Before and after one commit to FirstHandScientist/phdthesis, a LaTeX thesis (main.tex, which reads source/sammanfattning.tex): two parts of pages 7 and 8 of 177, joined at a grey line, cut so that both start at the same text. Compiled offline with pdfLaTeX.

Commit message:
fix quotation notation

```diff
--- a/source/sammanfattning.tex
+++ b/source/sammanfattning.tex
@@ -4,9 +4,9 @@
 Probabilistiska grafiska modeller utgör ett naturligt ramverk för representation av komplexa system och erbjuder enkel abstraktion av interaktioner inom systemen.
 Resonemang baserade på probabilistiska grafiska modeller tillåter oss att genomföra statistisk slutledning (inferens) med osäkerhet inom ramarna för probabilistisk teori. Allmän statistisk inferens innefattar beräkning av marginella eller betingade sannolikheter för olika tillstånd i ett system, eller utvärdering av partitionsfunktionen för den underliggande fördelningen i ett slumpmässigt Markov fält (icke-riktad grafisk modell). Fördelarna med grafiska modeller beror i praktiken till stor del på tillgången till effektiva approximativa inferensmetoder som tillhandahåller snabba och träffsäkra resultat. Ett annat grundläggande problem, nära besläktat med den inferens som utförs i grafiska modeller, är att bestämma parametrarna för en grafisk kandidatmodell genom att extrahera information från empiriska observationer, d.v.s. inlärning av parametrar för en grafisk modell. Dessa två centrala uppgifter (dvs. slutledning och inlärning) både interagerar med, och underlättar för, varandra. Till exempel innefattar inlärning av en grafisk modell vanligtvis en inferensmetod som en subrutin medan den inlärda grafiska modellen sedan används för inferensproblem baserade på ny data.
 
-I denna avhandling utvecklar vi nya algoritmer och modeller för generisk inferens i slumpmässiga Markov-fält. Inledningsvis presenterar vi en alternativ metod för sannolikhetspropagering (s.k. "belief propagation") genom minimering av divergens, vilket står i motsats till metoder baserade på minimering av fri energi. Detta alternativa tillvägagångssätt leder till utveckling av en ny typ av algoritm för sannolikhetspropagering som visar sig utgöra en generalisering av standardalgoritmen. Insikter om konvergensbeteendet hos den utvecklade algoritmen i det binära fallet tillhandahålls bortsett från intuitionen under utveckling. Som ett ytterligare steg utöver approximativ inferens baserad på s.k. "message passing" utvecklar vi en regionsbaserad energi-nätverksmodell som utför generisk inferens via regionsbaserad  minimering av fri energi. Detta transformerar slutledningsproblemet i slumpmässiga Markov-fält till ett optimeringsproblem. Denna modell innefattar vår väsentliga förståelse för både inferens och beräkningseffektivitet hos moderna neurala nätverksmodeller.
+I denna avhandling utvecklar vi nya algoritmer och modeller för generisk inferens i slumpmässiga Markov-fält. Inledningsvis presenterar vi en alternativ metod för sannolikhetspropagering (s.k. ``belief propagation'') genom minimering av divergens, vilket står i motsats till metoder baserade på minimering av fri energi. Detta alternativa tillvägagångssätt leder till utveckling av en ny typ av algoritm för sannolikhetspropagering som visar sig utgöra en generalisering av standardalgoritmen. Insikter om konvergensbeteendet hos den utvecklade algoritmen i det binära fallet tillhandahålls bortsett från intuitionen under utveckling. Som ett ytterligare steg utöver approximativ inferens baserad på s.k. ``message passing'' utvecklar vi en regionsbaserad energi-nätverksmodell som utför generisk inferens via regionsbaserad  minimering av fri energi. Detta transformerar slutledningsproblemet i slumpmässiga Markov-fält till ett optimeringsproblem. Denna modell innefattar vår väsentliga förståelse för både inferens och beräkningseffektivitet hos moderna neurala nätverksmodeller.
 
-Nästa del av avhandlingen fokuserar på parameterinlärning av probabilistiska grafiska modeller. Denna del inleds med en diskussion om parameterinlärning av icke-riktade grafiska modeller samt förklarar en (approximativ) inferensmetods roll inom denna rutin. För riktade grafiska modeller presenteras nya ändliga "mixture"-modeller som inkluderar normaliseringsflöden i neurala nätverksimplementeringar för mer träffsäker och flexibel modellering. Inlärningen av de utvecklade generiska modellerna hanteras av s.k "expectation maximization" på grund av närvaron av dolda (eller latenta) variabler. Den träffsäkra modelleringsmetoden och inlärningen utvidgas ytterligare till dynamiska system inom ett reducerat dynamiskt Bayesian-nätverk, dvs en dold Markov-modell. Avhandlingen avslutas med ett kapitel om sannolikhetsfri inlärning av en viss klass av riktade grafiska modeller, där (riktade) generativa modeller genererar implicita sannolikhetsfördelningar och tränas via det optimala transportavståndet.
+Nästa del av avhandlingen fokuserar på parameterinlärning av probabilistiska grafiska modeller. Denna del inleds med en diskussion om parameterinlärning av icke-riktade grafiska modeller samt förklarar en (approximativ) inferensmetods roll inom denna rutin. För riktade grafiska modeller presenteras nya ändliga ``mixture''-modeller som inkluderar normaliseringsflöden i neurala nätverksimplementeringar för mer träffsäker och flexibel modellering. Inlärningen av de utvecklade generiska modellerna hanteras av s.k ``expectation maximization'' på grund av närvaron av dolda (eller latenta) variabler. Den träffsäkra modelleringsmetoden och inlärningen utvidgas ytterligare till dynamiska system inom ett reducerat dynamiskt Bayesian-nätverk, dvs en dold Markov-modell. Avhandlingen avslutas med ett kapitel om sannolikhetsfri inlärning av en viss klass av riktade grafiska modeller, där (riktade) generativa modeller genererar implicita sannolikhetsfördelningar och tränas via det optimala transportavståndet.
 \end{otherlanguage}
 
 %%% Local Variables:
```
====
The whole listing needs copying. Write it out exactly.

Before and after one commit to FirstHandScientist/phdthesis, a LaTeX thesis (main.tex, which reads source/sammanfattning.tex): two parts of pages 7 and 8 of 177, joined at a grey line, cut so that both start at the same text. Compiled offline with pdfLaTeX.

Commit message:
fix quotation notation

```diff
--- a/source/sammanfattning.tex
+++ b/source/sammanfattning.tex
@@ -4,9 +4,9 @@
 Probabilistiska grafiska modeller utgör ett naturligt ramverk för representation av komplexa system och erbjuder enkel abstraktion av interaktioner inom systemen.
 Resonemang baserade på probabilistiska grafiska modeller tillåter oss att genomföra statistisk slutledning (inferens) med osäkerhet inom ramarna för probabilistisk teori. Allmän statistisk inferens innefattar beräkning av marginella eller betingade sannolikheter för olika tillstånd i ett system, eller utvärdering av partitionsfunktionen för den underliggande fördelningen i ett slumpmässigt Markov fält (icke-riktad grafisk modell). Fördelarna med grafiska modeller beror i praktiken till stor del på tillgången till effektiva approximativa inferensmetoder som tillhandahåller snabba och träffsäkra resultat. Ett annat grundläggande problem, nära besläktat med den inferens som utförs i grafiska modeller, är att bestämma parametrarna för en grafisk kandidatmodell genom att extrahera information från empiriska observationer, d.v.s. inlärning av parametrar för en grafisk modell. Dessa två centrala uppgifter (dvs. slutledning och inlärning) både interagerar med, och underlättar för, varandra. Till exempel innefattar inlärning av en grafisk modell vanligtvis en inferensmetod som en subrutin medan den inlärda grafiska modellen sedan används för inferensproblem baserade på ny data.
 
-I denna avhandling utvecklar vi nya algoritmer och modeller för generisk inferens i slumpmässiga Markov-fält. Inledningsvis presenterar vi en alternativ metod för sannolikhetspropagering (s.k. "belief propagation") genom minimering av divergens, vilket står i motsats till metoder baserade på minimering av fri energi. Detta alternativa tillvägagångssätt leder till utveckling av en ny typ av algoritm för sannolikhetspropagering som visar sig utgöra en generalisering av standardalgoritmen. Insikter om konvergensbeteendet hos den utvecklade algoritmen i det binära fallet tillhandahålls bortsett från intuitionen under utveckling. Som ett ytterligare steg utöver approximativ inferens baserad på s.k. "message passing" utvecklar vi en regionsbaserad energi-nätverksmodell som utför generisk inferens via regionsbaserad  minimering av fri energi. Detta transformerar slutledningsproblemet i slumpmässiga Markov-fält till ett optimeringsproblem. Denna modell innefattar vår väsentliga förståelse för både inferens och beräkningseffektivitet hos moderna neurala nätverksmodeller.
+I denna avhandling utvecklar vi nya algoritmer och modeller för generisk inferens i slumpmässiga Markov-fält. Inledningsvis presenterar vi en alternativ metod för sannolikhetspropagering (s.k. ``belief propagation'') genom minimering av divergens, vilket står i motsats till metoder baserade på minimering av fri energi. Detta alternativa tillvägagångssätt leder till utveckling av en ny typ av algoritm för sannolikhetspropagering som visar sig utgöra en generalisering av standardalgoritmen. Insikter om konvergensbeteendet hos den utvecklade algoritmen i det binära fallet tillhandahålls bortsett från intuitionen under utveckling. Som ett ytterligare steg utöver approximativ inferens baserad på s.k. ``message passing'' utvecklar vi en regionsbaserad energi-nätverksmodell som utför generisk inferens via regionsbaserad  minimering av fri energi. Detta transformerar slutledningsproblemet i slumpmässiga Markov-fält till ett optimeringsproblem. Denna modell innefattar vår väsentliga förståelse för både inferens och beräkningseffektivitet hos moderna neurala nätverksmodeller.
 
-Nästa del av avhandlingen fokuserar på parameterinlärning av probabilistiska grafiska modeller. Denna del inleds med en diskussion om parameterinlärning av icke-riktade grafiska modeller samt förklarar en (approximativ) inferensmetods roll inom denna rutin. För riktade grafiska modeller presenteras nya ändliga "mixture"-modeller som inkluderar normaliseringsflöden i neurala nätverksimplementeringar för mer träffsäker och flexibel modellering. Inlärningen av de utvecklade generiska modellerna hanteras av s.k "expectation maximization" på grund av närvaron av dolda (eller latenta) variabler. Den träffsäkra modelleringsmetoden och inlärningen utvidgas ytterligare till dynamiska system inom ett reducerat dynamiskt Bayesian-nätverk, dvs en dold Markov-modell. Avhandlingen avslutas med ett kapitel om sannolikhetsfri inlärning av en viss klass av riktade grafiska modeller, där (riktade) generativa modeller genererar implicita sannolikhetsfördelningar och tränas via det optimala transportavståndet.
+Nästa del av avhandlingen fokuserar på parameterinlärning av probabilistiska grafiska modeller. Denna del inleds med en diskussion om parameterinlärning av icke-riktade grafiska modeller samt förklarar en (approximativ) inferensmetods roll inom denna rutin. För riktade grafiska modeller presenteras nya ändliga ``mixture''-modeller som inkluderar normaliseringsflöden i neurala nätverksimplementeringar för mer träffsäker och flexibel modellering. Inlärningen av de utvecklade generiska modellerna hanteras av s.k ``expectation maximization'' på grund av närvaron av dolda (eller latenta) variabler. Den träffsäkra modelleringsmetoden och inlärningen utvidgas ytterligare till dynamiska system inom ett reducerat dynamiskt Bayesian-nätverk, dvs en dold Markov-modell. Avhandlingen avslutas med ett kapitel om sannolikhetsfri inlärning av en viss klass av riktade grafiska modeller, där (riktade) generativa modeller genererar implicita sannolikhetsfördelningar och tränas via det optimala transportavståndet.
 \end{otherlanguage}
 
 %%% Local Variables:
```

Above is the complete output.